▸ **Supplied material**:
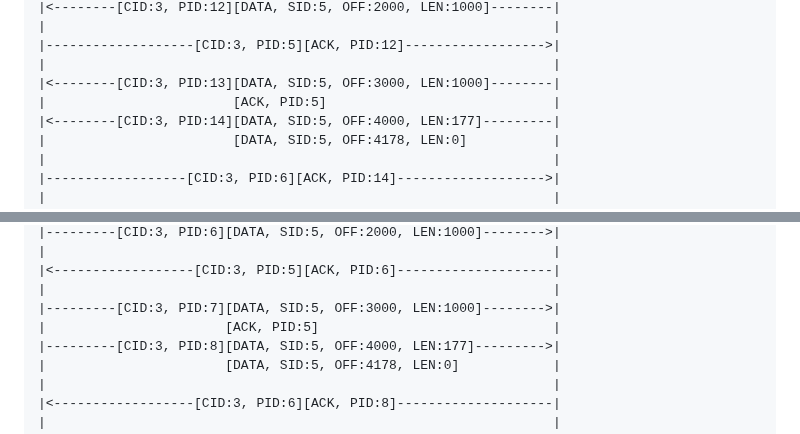
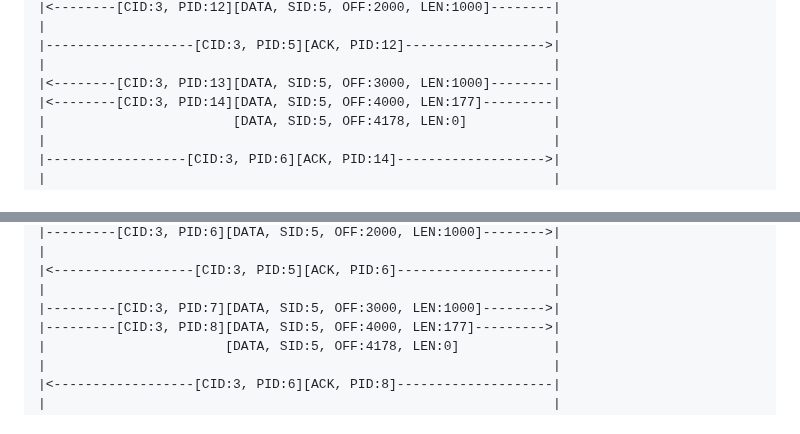
Before and after one commit to nStangl/robust-file-transfer, a Markdown page: rft.md, 2 parts joined by grey strips. Drawn GitHub-style.

Commit message:
fix(spec): remove unneeded ACKs in read and write examples
Signed-off-by: Sandro-Alessio Gierens <sandro@gierens.de>

```diff
--- a/rft.md
+++ b/rft.md
@@ -855,7 +855,6 @@ Client                                                       Server
 |-------------------[CID:3, PID:5][ACK, PID:12]------------------>|
 |                                                                 |
 |<--------[CID:3, PID:13][DATA, SID:5, OFF:3000, LEN:1000]--------|
-|                        [ACK, PID:5]                             |
 |<--------[CID:3, PID:14][DATA, SID:5, OFF:4000, LEN:177]---------|
 |                        [DATA, SID:5, OFF:4178, LEN:0]           |
 |                                                                 |
@@ -918,7 +917,6 @@ Client                                                       Server
 |<------------------[CID:3, PID:5][ACK, PID:6]--------------------|
 |                                                                 |
 |---------[CID:3, PID:7][DATA, SID:5, OFF:3000, LEN:1000]-------->|
-|                       [ACK, PID:5]                              |
 |---------[CID:3, PID:8][DATA, SID:5, OFF:4000, LEN:177]--------->|
 |                       [DATA, SID:5, OFF:4178, LEN:0]            |
 |                                                                 |
```
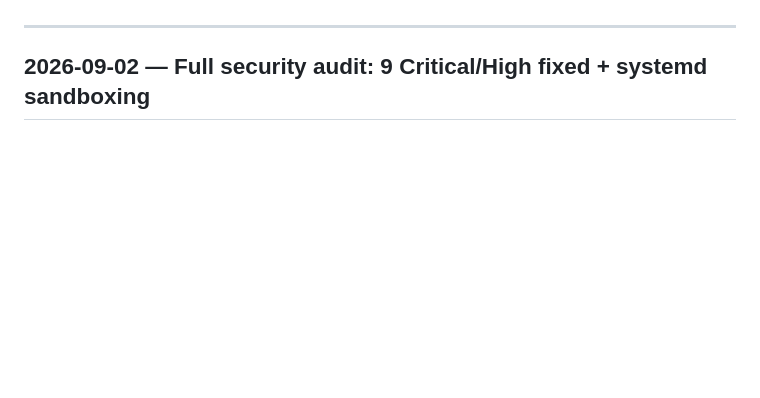
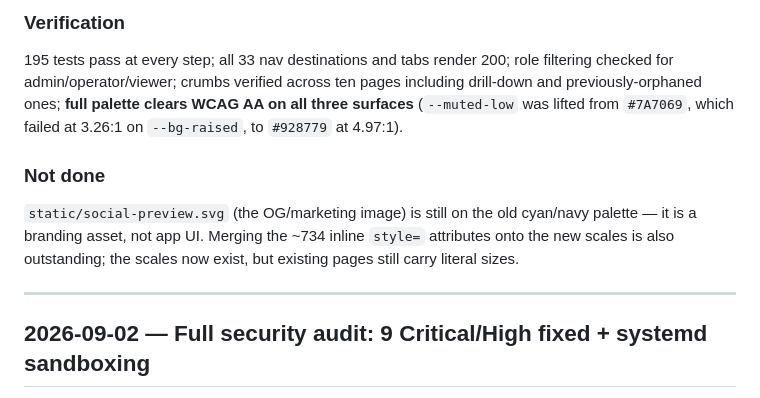
Before and after one commit to syedhashmi-bit/Protek, a Markdown page: MEMORY.md, the part around one of its changes. Drawn GitHub-style; blank space fills up the shorter version.

```diff
--- a/MEMORY.md
+++ b/MEMORY.md
@@ -4,3 +80,15 @@ Append-only journal of what was built, fixed, and what's pending. Update at the
+### Verification
+195 tests pass at every step; all 33 nav destinations and tabs render 200;
+role filtering checked for admin/operator/viewer; crumbs verified across ten
+pages including drill-down and previously-orphaned ones; **full palette clears
+WCAG AA on all three surfaces** (`--muted-low` was lifted from `#7A7069`, which
+failed at 3.26:1 on `--bg-raised`, to `#928779` at 4.97:1).
+
+### Not done
+`static/social-preview.svg` (the OG/marketing image) is still on the old
+cyan/navy palette — it is a branding asset, not app UI. Merging the ~734 inline
+`style=` attributes onto the new scales is also outstanding; the scales now
+exist, but existing pages still carry literal sizes.
 
 ---
 
```
Also changed, not shown: other parts of MEMORY.md (+76 -0 lines).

▸ **Assignment**: Leaving out the pictures, return the records exactly as given.

▸ **Result of the exercise**:
Before and after one commit to nStangl/robust-file-transfer, a Markdown page: rft.md, 2 parts joined by grey strips. Drawn GitHub-style.

Commit message:
fix(spec): remove unneeded ACKs in read and write examples
Signed-off-by: Sandro-Alessio Gierens <sandro@gierens.de>

```diff
--- a/rft.md
+++ b/rft.md
@@ -855,7 +855,6 @@ Client                                                       Server
 |-------------------[CID:3, PID:5][ACK, PID:12]------------------>|
 |                                                                 |
 |<--------[CID:3, PID:13][DATA, SID:5, OFF:3000, LEN:1000]--------|
-|                        [ACK, PID:5]                             |
 |<--------[CID:3, PID:14][DATA, SID:5, OFF:4000, LEN:177]---------|
 |                        [DATA, SID:5, OFF:4178, LEN:0]           |
 |                                                                 |
@@ -918,7 +917,6 @@ Client                                                       Server
 |<------------------[CID:3, PID:5][ACK, PID:6]--------------------|
 |                                                                 |
 |---------[CID:3, PID:7][DATA, SID:5, OFF:3000, LEN:1000]-------->|
-|                       [ACK, PID:5]                              |
 |---------[CID:3, PID:8][DATA, SID:5, OFF:4000, LEN:177]--------->|
 |                       [DATA, SID:5, OFF:4178, LEN:0]            |
 |                                                                 |
```
Before and after one commit to syedhashmi-bit/Protek, a Markdown page: MEMORY.md, the part around one of its changes. Drawn GitHub-style; blank space fills up the shorter version.

```diff
--- a/MEMORY.md
+++ b/MEMORY.md
@@ -4,3 +80,15 @@ Append-only journal of what was built, fixed, and what's pending. Update at the
+### Verification
+195 tests pass at every step; all 33 nav destinations and tabs render 200;
+role filtering checked for admin/operator/viewer; crumbs verified across ten
+pages including drill-down and previously-orphaned ones; **full palette clears
+WCAG AA on all three surfaces** (`--muted-low` was lifted from `#7A7069`, which
+failed at 3.26:1 on `--bg-raised`, to `#928779` at 4.97:1).
+
+### Not done
+`static/social-preview.svg` (the OG/marketing image) is still on the old
+cyan/navy palette — it is a branding asset, not app UI. Merging the ~734 inline
+`style=` attributes onto the new scales is also outstanding; the scales now
+exist, but existing pages still carry literal sizes.
 
 ---
 
```
Also changed, not shown: other parts of MEMORY.md (+76 -0 lines).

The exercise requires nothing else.